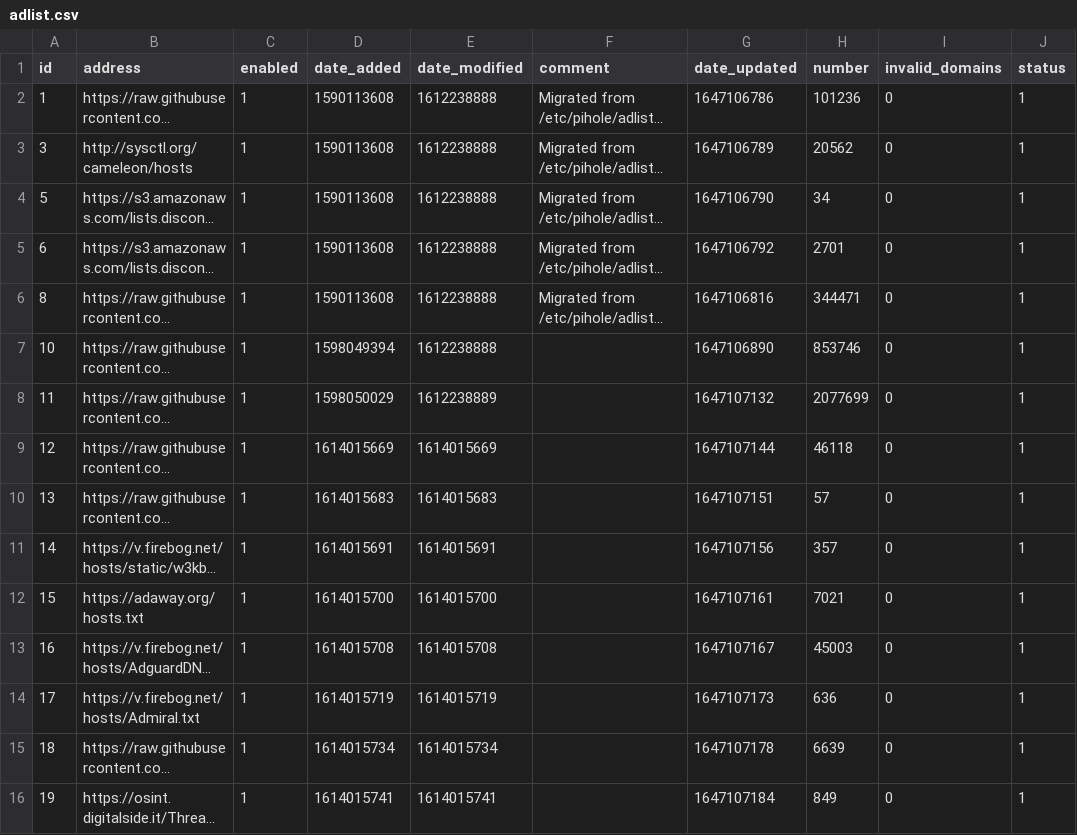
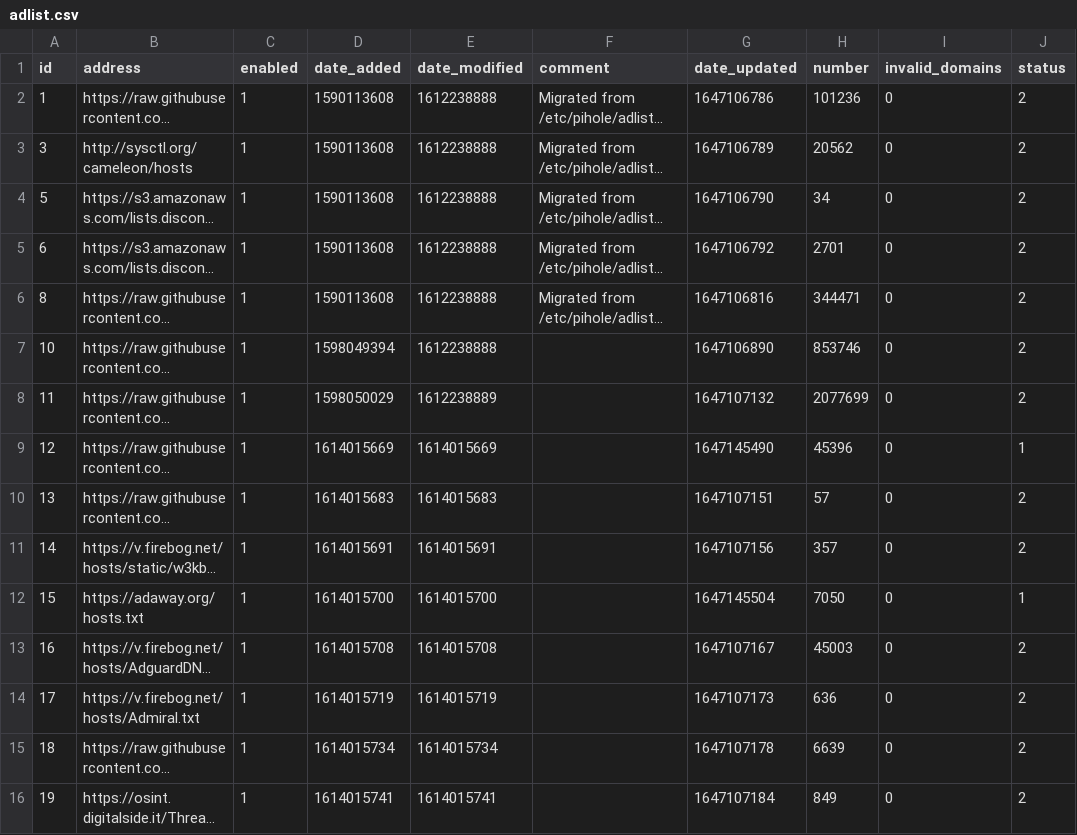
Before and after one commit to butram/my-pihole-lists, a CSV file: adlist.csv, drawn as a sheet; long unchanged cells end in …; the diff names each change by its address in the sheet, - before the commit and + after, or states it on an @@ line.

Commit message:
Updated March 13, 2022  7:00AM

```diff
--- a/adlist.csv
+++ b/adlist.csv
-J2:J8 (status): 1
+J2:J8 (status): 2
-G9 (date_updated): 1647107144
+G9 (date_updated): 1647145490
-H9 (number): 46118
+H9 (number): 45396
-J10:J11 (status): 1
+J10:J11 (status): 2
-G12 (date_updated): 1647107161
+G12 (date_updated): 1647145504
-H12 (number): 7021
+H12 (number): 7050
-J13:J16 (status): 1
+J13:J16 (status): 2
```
______
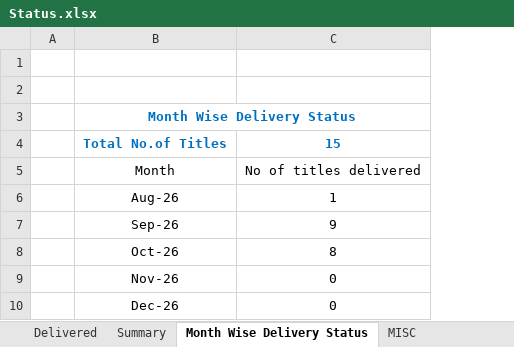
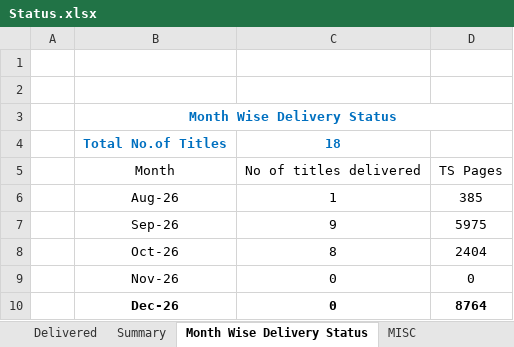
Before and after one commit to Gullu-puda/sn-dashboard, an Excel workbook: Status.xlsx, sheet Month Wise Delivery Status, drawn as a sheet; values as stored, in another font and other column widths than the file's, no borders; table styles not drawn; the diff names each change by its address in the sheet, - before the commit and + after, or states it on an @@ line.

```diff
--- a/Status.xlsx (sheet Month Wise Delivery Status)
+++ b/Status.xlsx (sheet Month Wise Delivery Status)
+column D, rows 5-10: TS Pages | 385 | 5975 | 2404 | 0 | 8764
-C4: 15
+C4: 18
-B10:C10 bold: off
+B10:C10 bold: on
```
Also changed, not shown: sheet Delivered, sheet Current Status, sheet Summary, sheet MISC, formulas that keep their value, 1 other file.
______
Task goal = Every line with the string "number" in the material should be returned.

Your solution =
-H9 (number): 46118
+H9 (number): 45396
-H12 (number): 7021
+H12 (number): 7050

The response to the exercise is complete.